and demanded who he was: he answered, “I am Henry of Lancaster, Duke of Hereford, whiche ame come hither to do my devoir against Thomas Mow. bray, Duke of Norfolk, as a traitor, untrue to God, the King, his' realme, and me.” Then incontinently he swore upon the Holy Evangelists that his quarrel was just and true; and thereupon he required to enter the lists. He also further sware, that, “he dealt with no witchcraft, nor arte magiche, whereby he might obtain the victory of his adversarie ; nor had about him any herb, or other kind of experiment, with which magitians used to triumph over their enemies.” This ceremony being performed, he put up his sword, which before he held naked in his hand, and putting down his visor, making a cross upon his horse, and with his spear in his hand he entered the lists, and descending from his horse, sat down in a chair of green velvet at one end of the lists, and there reposed himself. Soon after the King entered the field in great triumph, attended by all the Peers of the realm, and above ten thousand men in armour, lest any quarrel might arise between the nobles of either party. A king at arms then made open proclamation, prohibiting all men in the name of the King, of the High Constable, and of the Marshal, to approach or touch any part of the lists on pain of death,--except such as were appointed to order and marshal the field. This proclamation ended, and the herald cried, “ beholde here, Henry of Lancaster, Duke of Hereford, which is, entered into the lists royal to do his devoir against Thomas Mowbray, Duke of Norfolk, defendant, upon pain to be found false and recreant.” Then came the Duke of Norfolk, defendant, to the barrier, completely armed, and likewise richly attired, mounted on a good horse: he also answering who he was, and taking oath as the Duke of Hereford had also done before him, entered the lists; then alighting from his horse, which was covered with crimson velvet, embroidered with lions of silver and mulberry trees, he sat himself down on his chair, which was crimson velvet, trimmed with white and red damaske.

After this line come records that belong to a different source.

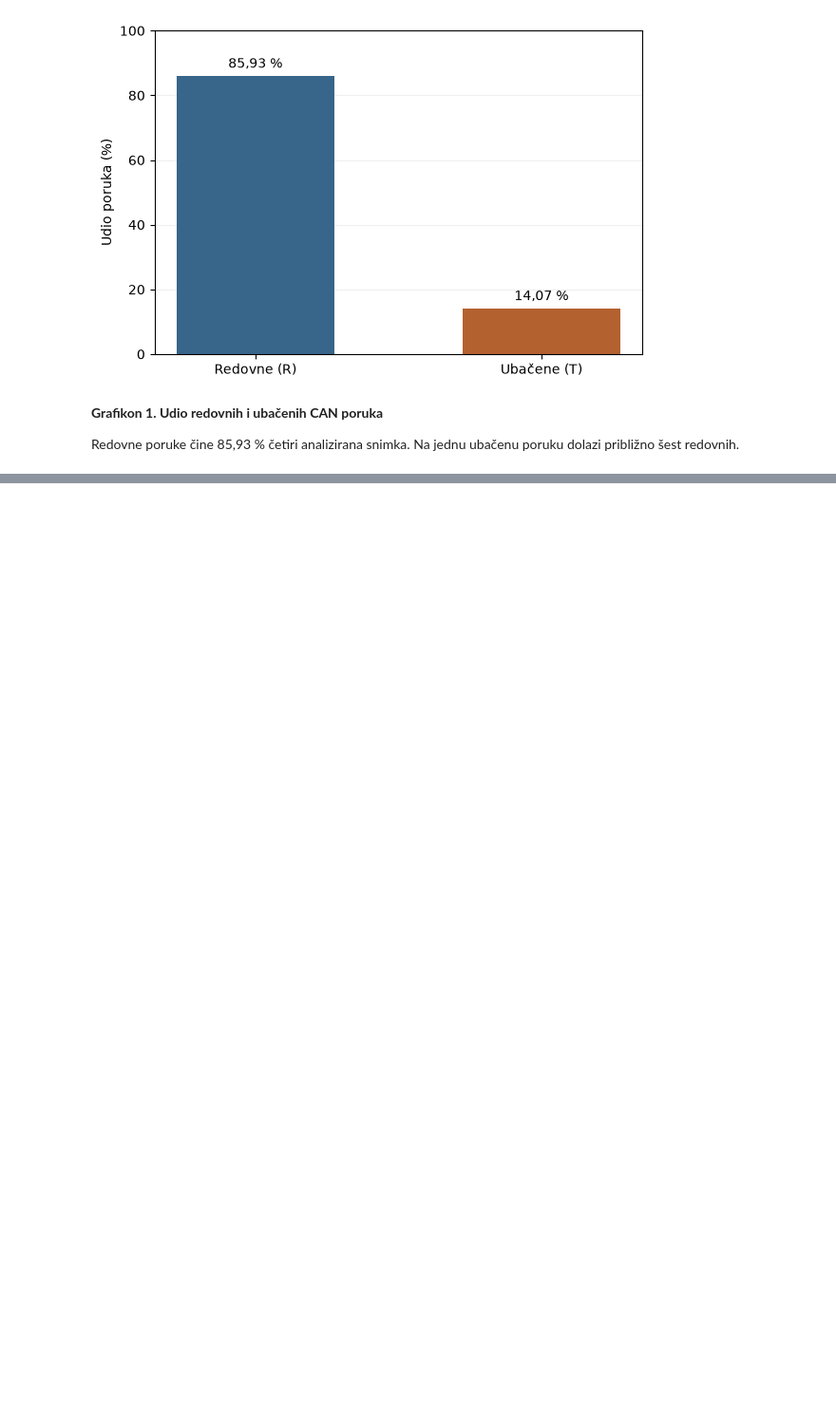
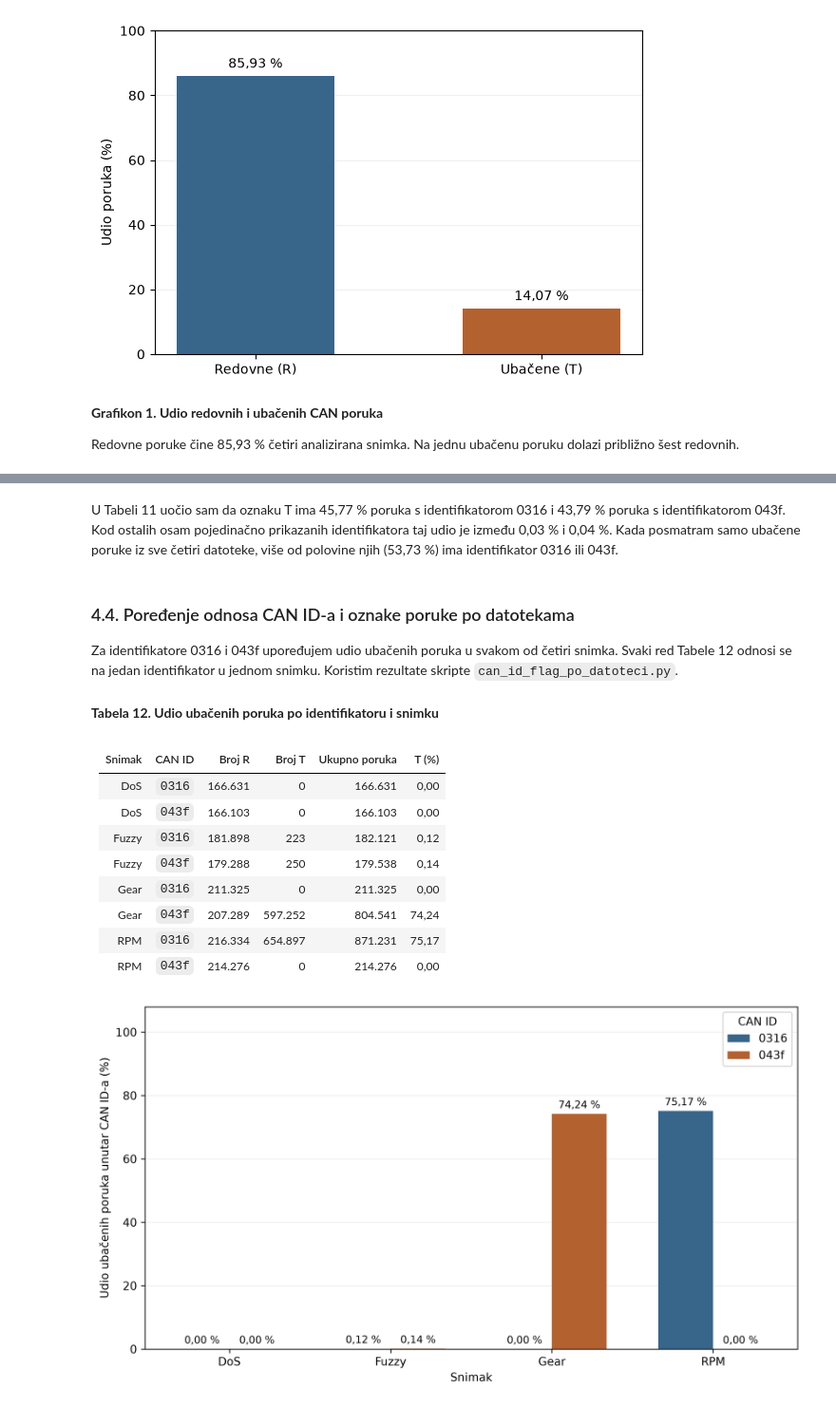
Before and after one commit to KerimOmanovic/can-attack-detection-ml, a Jupyter notebook: EDA_Car_Hacking.ipynb, the cells around one changed output, grey strips where cells are left out. Shown at 95% size. Saved outputs shown, nothing was run; the diff lists cells and outputs as text; code cells hidden in the pictures; blank space fills up the shorter version.

```diff
--- a/EDA_Car_Hacking.ipynb
+++ b/EDA_Car_Hacking.ipynb
@@ -655,0 +641,49 @@ Redovne poruke čine 85,93 % četiri analizirana snimka. Na jednu ubačenu poruk
+# %% [markdown]
+U Tabeli 11 uočio sam da oznaku T ima 45,77 % poruka s identifikatorom 0316 i 43,79 % poruka s identifikatorom 043f. Kod ostalih osam pojedinačno prikazanih identifikatora taj udio je između 0,03 % i 0,04 %. Kada posmatram samo ubačene poruke iz sve četiri datoteke, više od polovine njih (53,73 %) ima identifikator 0316 ili 043f.
+# %% [markdown]
+### 4.4. Poređenje odnosa CAN ID-a i oznake poruke po datotekama
+
+Za identifikatore 0316 i 043f upoređujem udio ubačenih poruka u svakom od četiri snimka. Svaki red Tabele 12 odnosi se na jedan identifikator u jednom snimku. Koristim rezultate skripte `can_id_flag_po_datoteci.py`.
+# %%
+import csv
+from pathlib import Path
+from IPython.display import Image, Markdown, display
+
+projekat = Path.cwd()
+putanja_tabele = projekat / "can_id_flag_po_datoteci.csv"
+putanja_grafa = projekat / "grafikon_3_can_id_po_datoteci.png"
+
+with putanja_tabele.open(encoding="utf-8-sig", newline="") as ulaz:
+    redovi = list(csv.DictReader(ulaz, delimiter=";"))
+
+def prikazi_broj(vrijednost):
+    return f"{int(vrijednost):,}".replace(",", ".")
+
+tabela = [
+    "| Snimak | CAN ID | Broj R | Broj T | Ukupno poruka | T (%) |",
+    "|---|---|---:|---:|---:|---:|",
+]
+
+for red in redovi:
+    tabela.append(
+        f"| {red['Snimak']} | `{red['CAN ID']}` | "
+        f"{prikazi_broj(red['Broj R'])} | {prikazi_broj(red['Broj T'])} | "
+        f"{prikazi_broj(red['Ukupno'])} | {red['T (%)']} |"
+    )
+
+display(Markdown("**Tabela 12. Udio ubačenih poruka po identifikatoru i snimku**"))
+display(Markdown("\n".join(tabela)))
+display(Image(filename=str(putanja_grafa), width=760))
+# %% [output]
+**Tabela 12. Udio ubačenih poruka po identifikatoru i snimku**
+| Snimak | CAN ID | Broj R | Broj T | Ukupno poruka | T (%) |
+|---|---|---:|---:|---:|---:|
+| DoS | `0316` | 166.631 | 0 | 166.631 | 0,00 |
+| DoS | `043f` | 166.103 | 0 | 166.103 | 0,00 |
+| Fuzzy | `0316` | 181.898 | 223 | 182.121 | 0,12 |
+| Fuzzy | `043f` | 179.288 | 250 | 179.538 | 0,14 |
+| Gear | `0316` | 211.325 | 0 | 211.325 | 0,00 |
+| Gear | `043f` | 207.289 | 597.252 | 804.541 | 74,24 |
+| RPM | `0316` | 216.334 | 654.897 | 871.231 | 75,17 |
+| RPM | `043f` | 214.276 | 0 | 214.276 | 0,00 |
+[figure, added]
```
Also changed, not shown: parts of 51 cells of this notebook, 33 other files.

“ The Lord Marshal viewed their spears, to see that they were of equal length, and delivered the one spear himself to the Duke of Hereford, and sent the other to the Duke of Norfolk by a Knight. Then the herald pro